The engaging simplicity of a single-channel amp can be both immensely satisfying and somewhat limiting. For some, a powerful, loud box with decent headroom and a carefully curated pedalboard can serve nearly any musical situation. Dr. Z’s first step into the pedal market, the Z-Drive, is a powerful ally for expanding that plug-and-play simplicity without being paralyzed by choices. The good doctor has made a name on building rock-solid, no-frills amps that walk the line between Vox, Fender, and Marshall. It’s that approach—taking inspiration from a few different sources—that makes the Z-Drive an abnormally useful dirt box. In a fit of brilliance, Dr. Z realized that he needed some help in crafting the Z-Drive, so he reached out to Jamie Stillman and the crew at EarthQuaker Devices. The result is worthy of both brands and combines a few distinct distortion flavors with an easy-to-use setup.
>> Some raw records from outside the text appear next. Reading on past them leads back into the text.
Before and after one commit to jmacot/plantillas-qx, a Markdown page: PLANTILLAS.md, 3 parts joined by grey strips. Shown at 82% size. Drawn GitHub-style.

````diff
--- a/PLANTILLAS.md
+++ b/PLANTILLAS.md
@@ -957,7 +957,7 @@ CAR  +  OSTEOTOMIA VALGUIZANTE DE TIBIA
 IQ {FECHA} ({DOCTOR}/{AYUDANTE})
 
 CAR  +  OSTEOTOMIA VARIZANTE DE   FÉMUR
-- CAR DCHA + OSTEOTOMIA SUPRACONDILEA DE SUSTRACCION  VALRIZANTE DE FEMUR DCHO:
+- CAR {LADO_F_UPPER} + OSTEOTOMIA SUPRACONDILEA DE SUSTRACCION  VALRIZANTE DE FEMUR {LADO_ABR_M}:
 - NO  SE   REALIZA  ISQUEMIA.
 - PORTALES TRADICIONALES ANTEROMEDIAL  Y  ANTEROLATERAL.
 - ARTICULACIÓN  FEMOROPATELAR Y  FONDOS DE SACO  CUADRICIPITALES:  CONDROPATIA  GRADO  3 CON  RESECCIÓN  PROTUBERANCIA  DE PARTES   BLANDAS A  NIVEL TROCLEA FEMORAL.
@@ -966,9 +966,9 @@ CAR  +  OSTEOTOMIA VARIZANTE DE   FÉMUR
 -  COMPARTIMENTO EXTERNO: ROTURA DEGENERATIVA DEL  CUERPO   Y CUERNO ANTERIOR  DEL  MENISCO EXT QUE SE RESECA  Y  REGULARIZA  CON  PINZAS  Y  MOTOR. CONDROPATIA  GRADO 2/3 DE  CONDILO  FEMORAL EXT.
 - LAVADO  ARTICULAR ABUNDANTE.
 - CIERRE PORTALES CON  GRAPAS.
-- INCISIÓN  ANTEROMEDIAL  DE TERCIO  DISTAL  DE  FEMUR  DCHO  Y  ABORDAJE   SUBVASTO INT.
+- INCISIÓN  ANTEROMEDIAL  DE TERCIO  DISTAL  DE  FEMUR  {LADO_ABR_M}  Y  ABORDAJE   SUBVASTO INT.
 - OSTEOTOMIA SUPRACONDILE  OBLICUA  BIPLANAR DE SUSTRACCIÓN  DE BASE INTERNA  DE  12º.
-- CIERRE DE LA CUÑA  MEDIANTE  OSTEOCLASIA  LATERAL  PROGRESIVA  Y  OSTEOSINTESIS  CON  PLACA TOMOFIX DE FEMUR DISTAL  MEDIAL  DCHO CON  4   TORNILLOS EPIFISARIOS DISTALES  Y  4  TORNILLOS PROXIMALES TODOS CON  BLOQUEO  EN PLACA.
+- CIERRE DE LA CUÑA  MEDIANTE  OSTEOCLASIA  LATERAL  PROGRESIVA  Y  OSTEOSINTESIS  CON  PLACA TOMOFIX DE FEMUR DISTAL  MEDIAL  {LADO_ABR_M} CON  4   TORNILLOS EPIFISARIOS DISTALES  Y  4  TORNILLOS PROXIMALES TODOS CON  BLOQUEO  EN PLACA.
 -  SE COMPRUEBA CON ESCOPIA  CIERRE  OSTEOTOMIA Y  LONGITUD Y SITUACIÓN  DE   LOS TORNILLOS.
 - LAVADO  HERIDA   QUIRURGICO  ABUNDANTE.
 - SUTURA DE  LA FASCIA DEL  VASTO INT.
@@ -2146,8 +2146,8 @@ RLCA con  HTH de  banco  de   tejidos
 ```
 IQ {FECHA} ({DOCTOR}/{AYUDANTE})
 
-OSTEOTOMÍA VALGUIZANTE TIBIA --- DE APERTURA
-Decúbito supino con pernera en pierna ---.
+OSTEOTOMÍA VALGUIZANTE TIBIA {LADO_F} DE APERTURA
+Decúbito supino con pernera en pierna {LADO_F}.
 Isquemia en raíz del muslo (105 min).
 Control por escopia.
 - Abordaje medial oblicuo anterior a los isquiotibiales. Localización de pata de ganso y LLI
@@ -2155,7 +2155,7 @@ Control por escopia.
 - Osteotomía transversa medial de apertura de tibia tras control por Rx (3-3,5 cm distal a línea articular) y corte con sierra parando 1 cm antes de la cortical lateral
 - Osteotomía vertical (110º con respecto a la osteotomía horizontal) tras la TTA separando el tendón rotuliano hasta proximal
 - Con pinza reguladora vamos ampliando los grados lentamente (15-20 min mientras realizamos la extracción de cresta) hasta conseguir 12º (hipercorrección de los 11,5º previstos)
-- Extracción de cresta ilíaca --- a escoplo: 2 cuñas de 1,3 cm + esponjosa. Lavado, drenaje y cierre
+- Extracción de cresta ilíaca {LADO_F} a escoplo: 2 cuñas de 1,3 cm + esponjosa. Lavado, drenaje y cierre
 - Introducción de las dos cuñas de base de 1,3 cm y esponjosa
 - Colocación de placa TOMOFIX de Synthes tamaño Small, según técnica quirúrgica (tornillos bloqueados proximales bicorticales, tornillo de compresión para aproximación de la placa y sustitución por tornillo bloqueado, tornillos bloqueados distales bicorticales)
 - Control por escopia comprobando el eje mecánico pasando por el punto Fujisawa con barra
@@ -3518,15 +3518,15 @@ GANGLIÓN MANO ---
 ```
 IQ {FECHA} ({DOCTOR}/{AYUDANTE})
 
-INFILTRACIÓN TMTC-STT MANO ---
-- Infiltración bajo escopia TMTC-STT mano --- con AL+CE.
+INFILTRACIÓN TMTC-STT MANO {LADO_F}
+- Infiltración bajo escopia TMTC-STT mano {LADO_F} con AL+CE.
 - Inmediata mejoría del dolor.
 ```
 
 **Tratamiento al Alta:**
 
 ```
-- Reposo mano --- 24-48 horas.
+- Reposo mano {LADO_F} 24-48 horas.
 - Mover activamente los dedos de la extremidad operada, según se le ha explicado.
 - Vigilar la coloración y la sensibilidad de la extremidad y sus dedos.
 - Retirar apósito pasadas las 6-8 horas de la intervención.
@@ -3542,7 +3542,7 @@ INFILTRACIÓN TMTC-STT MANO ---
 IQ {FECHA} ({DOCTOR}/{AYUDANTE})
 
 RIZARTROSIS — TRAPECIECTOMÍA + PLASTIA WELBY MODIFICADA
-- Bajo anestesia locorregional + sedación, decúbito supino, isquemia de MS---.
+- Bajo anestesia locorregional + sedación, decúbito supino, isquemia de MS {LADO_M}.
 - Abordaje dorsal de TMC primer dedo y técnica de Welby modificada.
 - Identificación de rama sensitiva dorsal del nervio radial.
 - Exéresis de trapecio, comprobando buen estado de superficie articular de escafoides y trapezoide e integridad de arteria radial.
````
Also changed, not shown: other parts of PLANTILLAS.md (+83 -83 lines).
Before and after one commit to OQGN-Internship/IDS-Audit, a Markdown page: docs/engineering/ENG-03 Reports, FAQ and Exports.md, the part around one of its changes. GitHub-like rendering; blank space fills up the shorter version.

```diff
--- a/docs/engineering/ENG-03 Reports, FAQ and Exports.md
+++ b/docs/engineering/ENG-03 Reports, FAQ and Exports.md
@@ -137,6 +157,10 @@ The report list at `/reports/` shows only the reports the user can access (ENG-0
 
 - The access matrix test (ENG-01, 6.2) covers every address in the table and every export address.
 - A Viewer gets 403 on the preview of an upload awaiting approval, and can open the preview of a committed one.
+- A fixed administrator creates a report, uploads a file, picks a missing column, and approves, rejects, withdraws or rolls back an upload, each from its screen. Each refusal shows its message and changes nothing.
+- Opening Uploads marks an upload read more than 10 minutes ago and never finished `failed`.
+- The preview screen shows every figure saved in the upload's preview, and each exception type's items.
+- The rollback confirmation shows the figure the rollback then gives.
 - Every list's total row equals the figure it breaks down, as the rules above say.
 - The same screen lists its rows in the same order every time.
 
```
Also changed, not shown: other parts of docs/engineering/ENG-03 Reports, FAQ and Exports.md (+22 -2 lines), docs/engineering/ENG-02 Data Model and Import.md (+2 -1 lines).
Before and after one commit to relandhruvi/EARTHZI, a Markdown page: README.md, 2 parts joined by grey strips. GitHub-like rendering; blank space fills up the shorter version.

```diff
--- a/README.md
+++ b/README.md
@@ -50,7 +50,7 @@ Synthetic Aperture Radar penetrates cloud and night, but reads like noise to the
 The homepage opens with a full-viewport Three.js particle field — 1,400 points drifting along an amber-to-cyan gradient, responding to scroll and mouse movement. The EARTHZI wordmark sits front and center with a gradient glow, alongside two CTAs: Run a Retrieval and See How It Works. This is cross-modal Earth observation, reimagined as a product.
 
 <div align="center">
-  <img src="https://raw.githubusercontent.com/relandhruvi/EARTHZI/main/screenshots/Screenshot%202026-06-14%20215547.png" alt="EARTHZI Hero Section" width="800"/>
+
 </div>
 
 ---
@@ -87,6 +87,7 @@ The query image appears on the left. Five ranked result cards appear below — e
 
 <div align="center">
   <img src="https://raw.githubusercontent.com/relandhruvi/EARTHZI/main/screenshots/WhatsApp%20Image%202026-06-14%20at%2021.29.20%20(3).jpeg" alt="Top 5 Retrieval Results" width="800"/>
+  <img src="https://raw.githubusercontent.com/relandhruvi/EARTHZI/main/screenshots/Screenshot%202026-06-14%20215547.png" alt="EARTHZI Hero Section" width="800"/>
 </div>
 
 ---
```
Red Light, Green Light
The Z-Drive isn’t a full-on two-in-one pedal. Think of it as adding a pair of channels to your amp. Each channel has independent gain and level controls, along with a cut switch. They share a 3-band EQ. The EQ is a bit of the secret sauce—more on that in a bit. The overall layout of the pedal is tidy and clear. You have one footswitch to engage the pedal and the other moves between the green (germanium) and red (mosfet) modes. Speaking in general terms, the green channel gives you low-to-medium levels of breakup, and the red channel offers a thicker, classic rock-style flavor. Combine those with a clean amp and you’re able to cover some serious tonal basses.
The germanium channel is powered with some NOS diodes, so my expectations leaned toward a more vintage-sounding vibe. Armed with a Telecaster and a Les Paul, I found this side of the pedal to be crisp and airy with plenty of subtle nods to some classic blackface Fender tones. With the Tele, the fear of head-cutting treble was tamed with the EQ and I found the response to my picking style and volume changes actually felt like I was playing through an old, cranked-up tube amp. It was rather easy for me to move from Stones-y, edge-of-breakup stabs to a straight-up clean boost with surprisingly minimal tweaks to the pedal.
Big, Bold, and Bright?
One of the interesting wrinkles of the Z-Drive is that the signal passes through the EQ first, before splitting off into each channel’s gain and level controls. This allows the level of gain to change a bit with the EQ. It was especially notable when I plugged the Les Paul into my Fender Deluxe. If you’ve played any of EarthQuaker’s pedals, you are likely familiar with the myriad levels of dirt, grit, and sludge that the Akron shop can produce. To my ears, the red channel is classic EarthQuaker—full of life and harmonic richness. With the Les Paul, the red channel felt a bit dark, but had a rather defined and slightly compressed high end. Normally, I’m not a fan of bright switches, but each channel on the Z-Drive is armed with a rather smart variation. In the up position, you get a fuller, bass-heavy sound; the down position boosts the mid and treble frequencies. I found myself preferring the down position on both channels—especially with PAF-style humbuckers. It allowed the overtones to come through a bit more and gave my Deluxe some distinctly Marshall-like qualities. The nuanced interactions between the EQ and the gain stages are the real stars of the show and make me wonder how they would sound if they could be stacked.
If you’re running out the door to a gig or session, or even unsure about what backline you might be confronted with, the Z-Drive would be a trusty tool to have on your board. With two rather distinct channels, it was able to move from crunchy rhythms and modern alt-country dirt to bombastic ’70s leads that live just this side of being oversaturated. Add in a wonderfully thoughtful boost/cut toggle and you end up with quite a bit more than just a two-headed overdrive.